Hole position is marked…

Now remove the ring and proceed to make a channel hole in the bottom edge where it sits against the body. Preferably hold the workpiece in a small vice as shown, or some way to have a firm grip on it. In this case and for speed, I use a Dremel and a small routing bit, but you can also do this old-school with a round, or ‘Rat-tail’ file, which just takes a matter of minutes instead of seconds with the Dremel. You *can* use a 1/4″ drill bit, but there’s a good chance the bit will skate off-course if you don’t have a steady hand, or may grab and crack the plastic ring if you’re not careful.

Now we have our entrance hole for the piezo wires, and you can clean up the edges with a small file or Xacto blade. Remember that this is the only permanent modification of the whole job, and can easily be replaced back to stock later if necessary.

Now back to the bridge. The six individual piezo wires are now connected to a tiny summing board and taped together to prevent coming apart. This sends the combined signal to a single two-conductor output, which connects to the Acousti-phonic preamp board in the control cavity.

Screw the EMG’s into the corresponding pickup rings, and install the neck pickup first along with the quick-connect lead into the control cavity. For keeping the amount of wires inside the control area to a minimum, I find it best to gently stuff the piezo summing board down into the wiring channel behind the bridge pickup cavity, and just run the one master output lead into the control cavity for connection.

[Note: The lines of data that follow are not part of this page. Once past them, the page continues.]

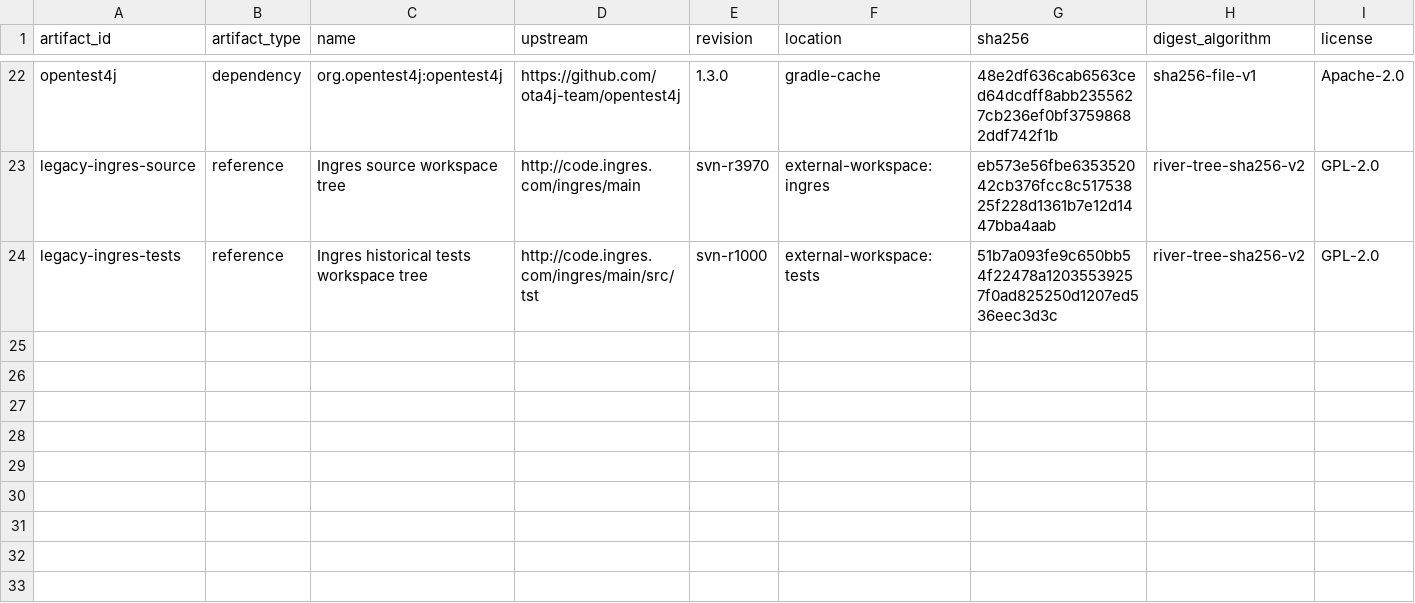
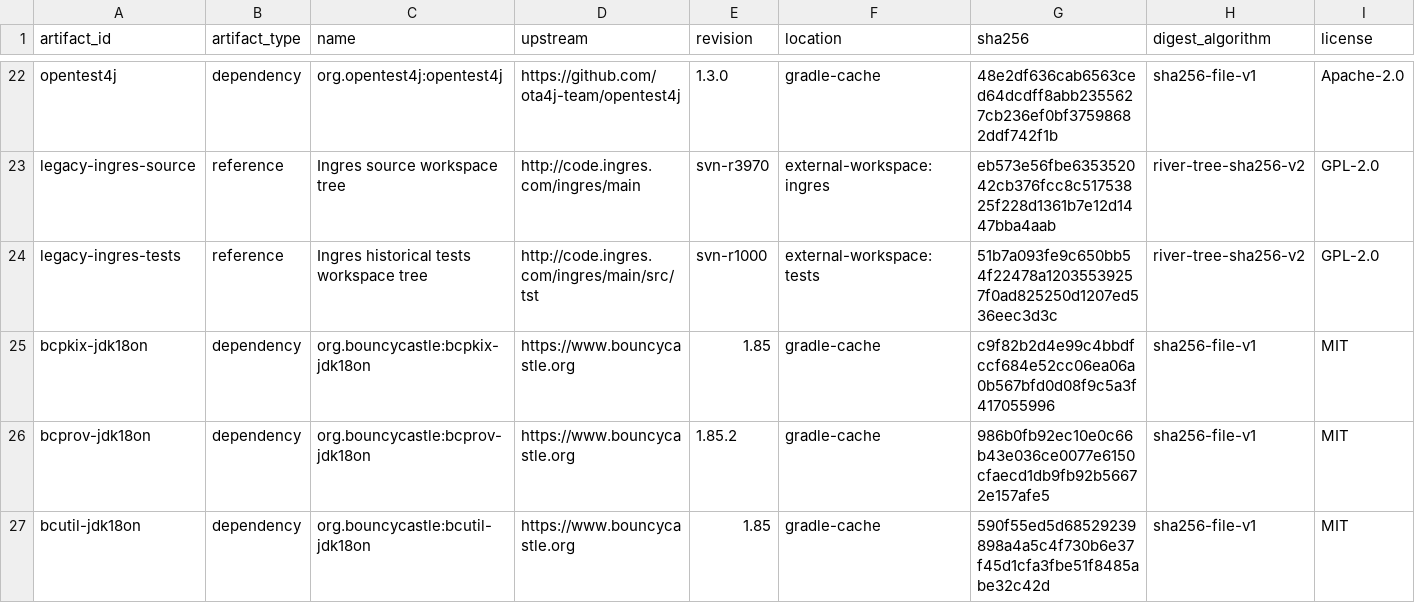
Before and after one commit to blater/river, a CSV file: docs/governance/provenance-ledger.csv, drawn as a sheet; only a part is shown, gaps mark what is left out; rows hold the shown columns only; the diff names each change by its address in the sheet, - before the commit and + after, or states it on an @@ line.

```diff
--- a/docs/governance/provenance-ledger.csv
+++ b/docs/governance/provenance-ledger.csv
+row 25: bcpkix-jdk18on | dependency | org.bouncycastle:bcpkix-jdk18on | https://www.bouncycastle.org | 1.85 | gradle-cache | c9f82b2d4e99c4bbdfccf684e52cc06ea06a0b567bfd0d08f9c5a3f417055996 | sha256-file-v1 | MIT
+row 26: bcprov-jdk18on | dependency | org.bouncycastle:bcprov-jdk18on | https://www.bouncycastle.org | 1.85.2 | gradle-cache | 986b0fb92ec10e0c66b43e036ce0077e6150cfaecd1db9fb92b56672e157afe5 | sha256-file-v1 | MIT
+row 27: bcutil-jdk18on | dependency | org.bouncycastle:bcutil-jdk18on | https://www.bouncycastle.org | 1.85 | gradle-cache | 590f55ed5d68529239898a4a5c4f730b6e37f45d1cfa3fbe51f8485abe32c42d | sha256-file-v1 | MIT
```
Also changed, not shown: 38 other files.
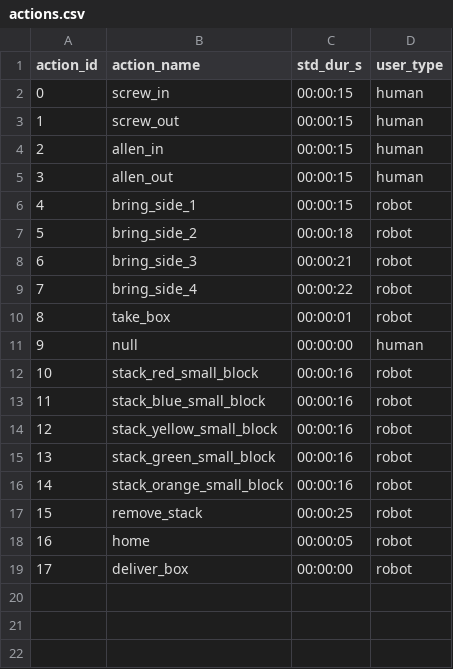
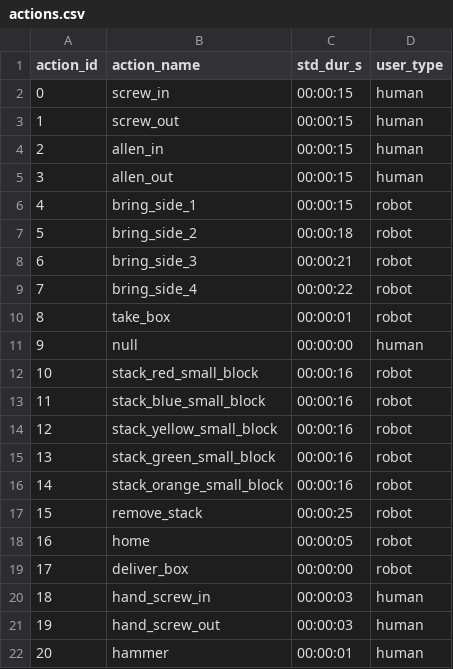
Before and after one commit to inte-R-action/multimodal_human_robot_collaboration, a CSV file: sam_nodes/scripts/postgresql/dump/actions.csv, drawn as a sheet; the diff names each change by its address in the sheet, - before the commit and + after, or states it on an @@ line.

Commit message:
adding different classifier types to GUI

```diff
--- a/sam_nodes/scripts/postgresql/dump/actions.csv
+++ b/sam_nodes/scripts/postgresql/dump/actions.csv
+row 20: 18 | hand_screw_in | 00:00:03 | human
+row 21: 19 | hand_screw_out | 00:00:03 | human
+row 22: 20 | hammer | 00:00:01 | human
```
Also changed, not shown: sam_nodes/scripts/postgresql/actions.csv, 12 other files.
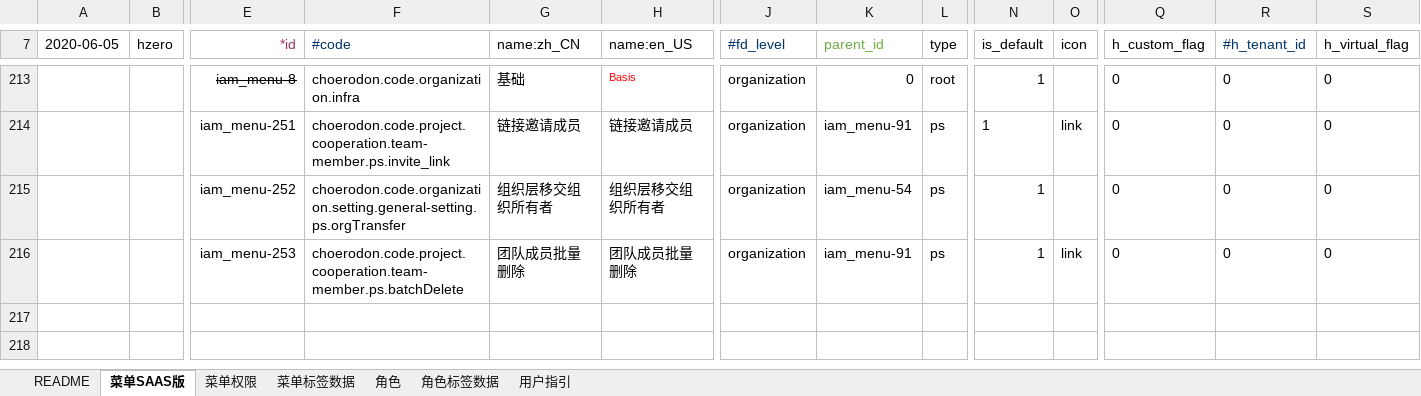
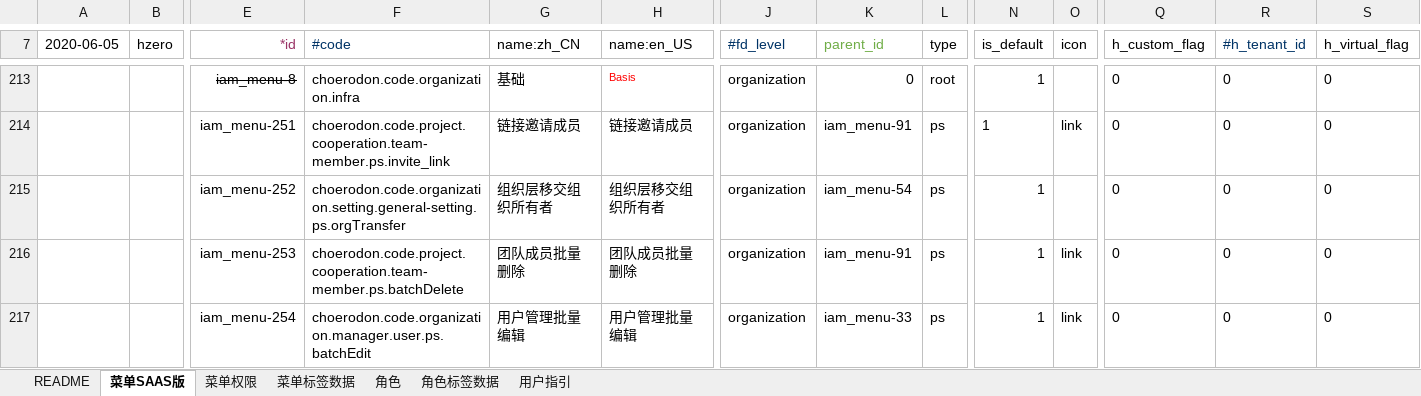
Before and after one commit to open-hand/choerodon-iam, an Excel workbook: src/main/resources/script/db/init-data/hzero_platform/hzero_platform/choerodon-iam-menu-user-role-label.xlsx, sheet 菜单SAAS版, drawn as a sheet; only a part is shown, gaps mark what is left out; values as stored, in another font and other column widths than the file's, no borders; rows hold the shown columns only; the diff names each change by its address in the sheet, - before the commit and + after, or states it on an @@ line.

Commit message:
[ADD]增加权限集

```diff
--- a/src/main/resources/script/db/init-data/hzero_platform/hzero_platform/choerodon-iam-menu-user-role-label.xlsx (sheet 菜单SAAS版)
+++ b/src/main/resources/script/db/init-data/hzero_platform/hzero_platform/choerodon-iam-menu-user-role-label.xlsx (sheet 菜单SAAS版)
+row 217:  |  | iam_menu-254 | choerodon.code.organization.manager.user.ps.batchEdit | 用户管理批量编辑 | 用户管理批量编辑 | organization | iam_menu-33 | ps | 1 | link | 0 | 0 | 0
```
Also changed, not shown: sheet 菜单权限, sheet 角色.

At this point shown here, you’re ready to drop in the EMG bridge pickup, which you can see the connector ready. *Be mindful of the piezo wire bundle as you’re inserting the bridge pickup – it’s a tight fit and be careful!

What you end up with will look like this, and is about the neatest, most discreet method of doing this job on a Les Paul. This is only visible from close inspection.

Ugh. Now to attend to this rat’s nest. First thing is hook up the EMG’s following the instructions for a two volume/master tone setup, and also the Ghost setup following the instructions with the EMG master output going into the MAG input on the preamp. There is an additional power feed from the Ghost board that also feeds the EMG’s so that the whole thing can be powered from a single battery instead of two separate units to save space. The switching output jack of the Ghost system was utilized instead of the quick-connect one supplied by EMG, so those needed to be soldered on as well.

Now put in a battery, plug the guitar in, and do a tap test of the two pickups and the piezos, making sure you have a signal going through and that all the pots do what they’re supposed to be doing.

Finding good placement for the quick-connect and Ghost boards is important, and I found that the inside walls of the control cavity are best, with carefully coiling of all protruding wires and fastening them together with zip-ties, making sure to leave enough space for the battery and holder (attached to the inside of the cavity cover) to fit between them all in the middle.

Now flip the guitar over and using the old bridge saddles as a guide, we quickly ‘ballpark’ the intonation, string it up, and finish setting up the guitar.

We now have some sonic bliss and pseudo-acoustic action going on! The look is very clean, with the ‘neck tone’ now being the piezo master volume, and pulling up on it will switch the Mid/Dark setting.

The brushed metal covers of the new EMG’s look SMASHING! :)

As great as it was sounding on all fronts, I found I was missing the ability to quickly switch between magnetics/both/piezos on the fly, without doing some fast knob twirling involved as the piezo was either always on or off with just the master volume. In keeping with the ‘No permanent mods to the guitar’ by not drilling for another switch to accomplish what I wanted, I decided that on this guitar I really could do without a tone control at all, which I rarely use anyway. The remaining master tone control was removed from it’s position in the bridge tone space, the piezo Vol/Mid/Dark pot moved there, and the 3-way Quick connect switch was installed there instead.

And the final result looks super clean, does exactly what I want it to, and sounds GREAT!